(base)λ pip install opencv_python-3.4.0-cp36-cp36m-win_amd64.whl
Processing c:\users\karma\downloads\opencv_python-3.4.0-cp36-cp36m-win_amd64.whl
Installing collected packages: opencv-python
Successfully installed opencv-python-3.4.0
(base)λ pip install opencv_python-3.4.0+contrib-cp36-cp36m-win_amd64.whl
Processing c:\users\karma\downloads\opencv_python-3.4.0+contrib-cp36-cp36m-win_amd64.whl
Installing collected packages: opencv-python
Successfully installed opencv-python-3.4.0+contrib

In my case I used SIFT and SURF implementations which were made available in the contrib packages.

Now, that we have packages set, lets test it out on the python interpreter interface,
Use the following commands on the python CLI.

import numpy as np
import cv2



To install this package with conda run:
conda install -c conda-forge tensorflow

Version changes based on the repository you are trying to download from.

I typically use VS Code but if you like smooth scrolling go for Sublime.

In VS Code I use ms-python.python, tht13.python extensions to simplify my workspace.


Debugging is critical to work with any kind of code.

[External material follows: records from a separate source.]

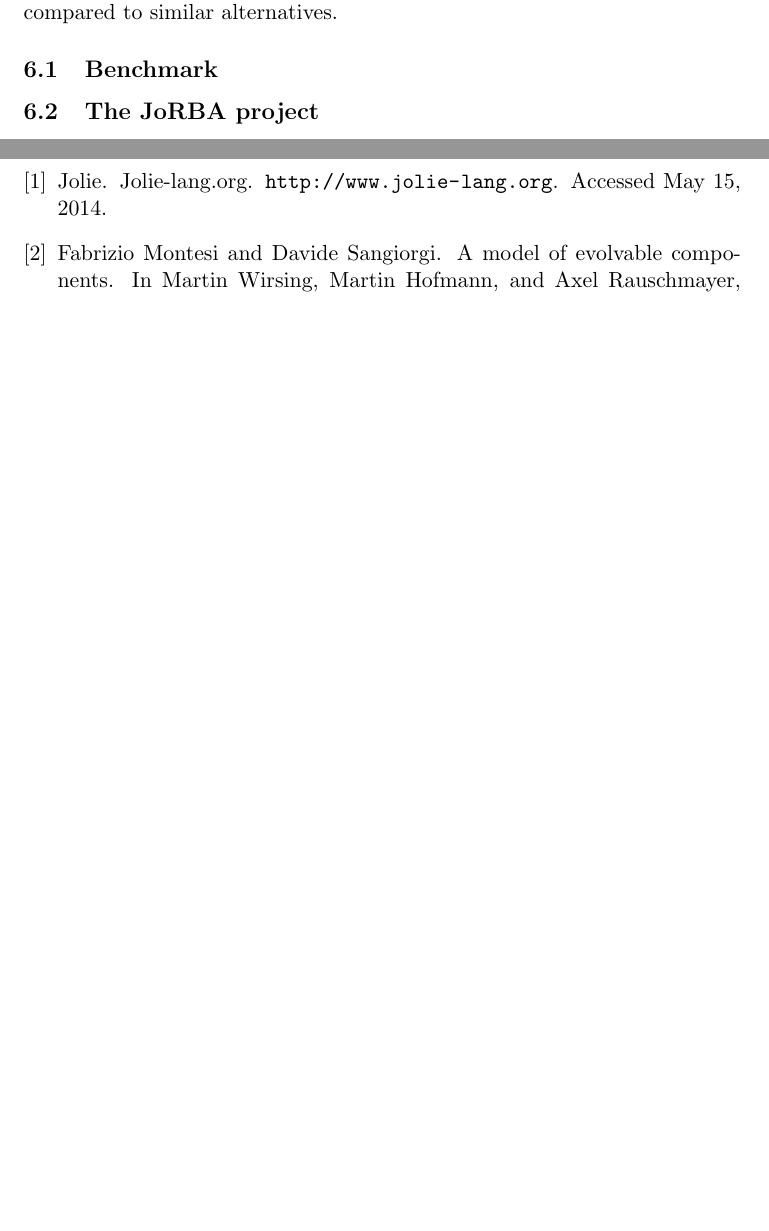
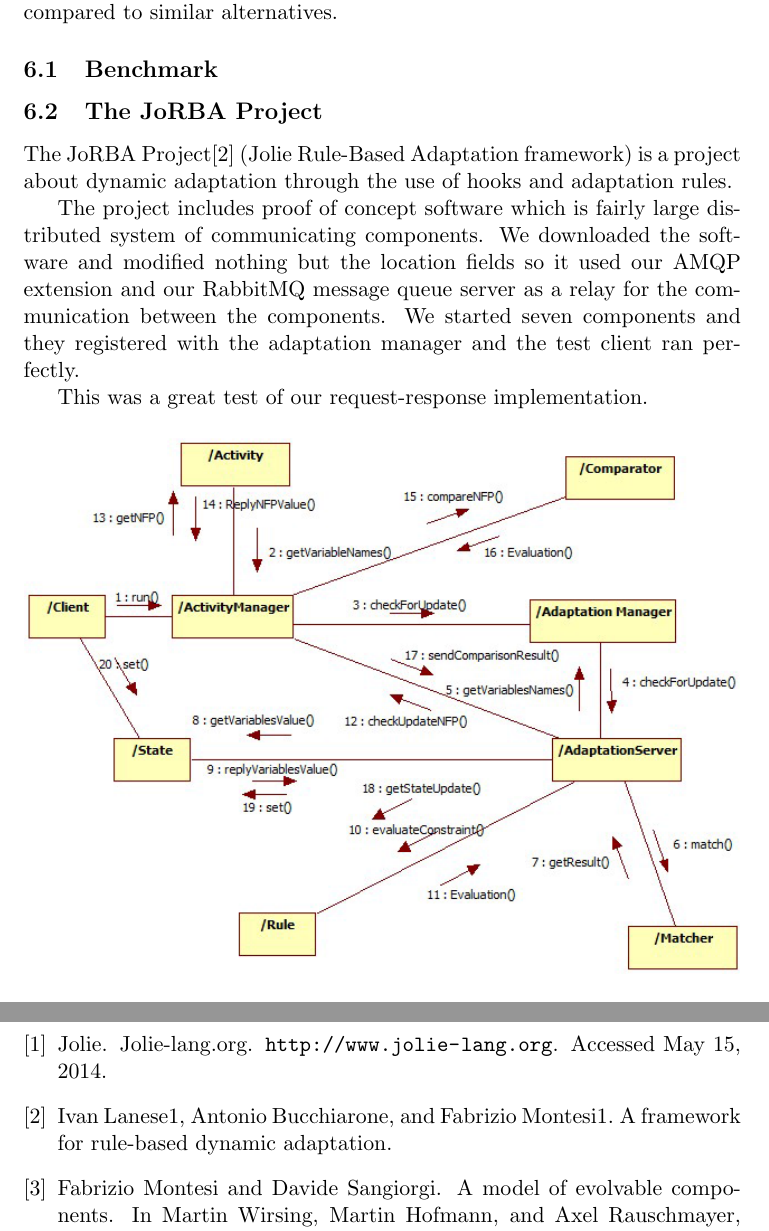
Before and after one commit to Claus35-dk/AmqpForJolieReport, a LaTeX document (Main.tex, which reads texts/Validation.tex): two parts of pages 12 and 15 of 15, joined at a grey line, cut so that both start at the same text, the shorter picture padded with empty space. Compiled offline with pdfLaTeX.

Commit message:
Wrote about JoRBA

```diff
--- a/texts/Validation.tex
+++ b/texts/Validation.tex
@@ -1,8 +1,13 @@
 \section{Validation}
 In this section we will validate and prove that our implementation works as expected and we will look into the performance of the implementation compared to similar alternatives.
 \subsection{Benchmark}
-\subsection{The JoRBA project}
-\begin{figure}[]
+\subsection{The JoRBA Project}
+The JoRBA Project\cite{Jorba} (Jolie Rule-Based Adaptation framework) is a project about dynamic adaptation through the use of hooks and adaptation rules.
+
+The project includes proof of concept software which is fairly large distributed system of communicating components. We downloaded the software and modified nothing but the location fields so it used our AMQP extension and our RabbitMQ message queue server as a relay for the communication between the components. We started seven components and they registered with the adaptation manager and the test client ran perfectly.
+
+This was a great test of our request-response implementation.
+\begin{figure}[H]
   \includegraphics[width=\textwidth]{illustrations/Jorba.png}
   \caption{JoRBA collaboration diagram}
 \end{figure}
```
Also changed, not shown: bib.bib (+7 -0 lines), texts/AmqpForJolie.tex (+1 -1 lines).
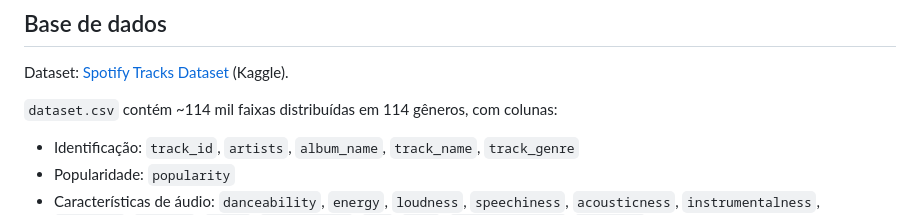
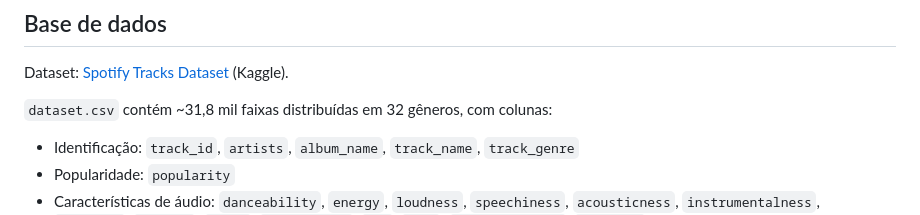
Before and after one commit to Lucas-AV/Grupo-8-ResIA, a Markdown page: README.md, the part around the change. GitHub-like rendering.

Commit message:
Add landing home page design spec, fix wrong dataset size in README
dataset.csv has ~31.8k tracks across 32 genres, not the "~114k / 114
genres" the README previously stated (copied from the Kaggle listing's
description without checking the actual file). The new spec plans
turning site/index.html into a real landing page (hero, stats, team)
using the corrected numbers.

Co-Authored-By: Claude Sonnet 5 <noreply@anthropic.com>

```diff
--- a/README.md
+++ b/README.md
@@ -80,7 +80,7 @@ sufixo tech como Sense/IA):
 
 Dataset: [Spotify Tracks Dataset](https://www.kaggle.com/datasets/maharshipandya/-spotify-tracks-dataset) (Kaggle).
 
-`dataset.csv` contém ~114 mil faixas distribuídas em 114 gêneros, com colunas:
+`dataset.csv` contém ~31,8 mil faixas distribuídas em 32 gêneros, com colunas:
 
 - Identificação: `track_id`, `artists`, `album_name`, `track_name`, `track_genre`
 - Popularidade: `popularity`
```
Also changed, not shown: 1 other file.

So here is some configuration to get you started here.

  • Verify that the workspace settings.json file has the right python path
"python.pythonPath ": "C:\\Anaconda3\\python.exe"
  • Add a launch.json in your project .vscode folder with the following values
   "name": "Python",
   "type": "python",
   "pythonPath":"${config:python.pythonPath}", "request": "launch", "stopOnEntry": true, "console": "none", "program": "${file}", "cwd": "${workspaceFolder}", "debugOptions": [ "WaitOnAbnormalExit", "WaitOnNormalExit", "RedirectOutput" ] }
This will get you setup for debugging and here is how the debug interface would look like when you have put the breakpoints and stepped through the code.

Good Luck.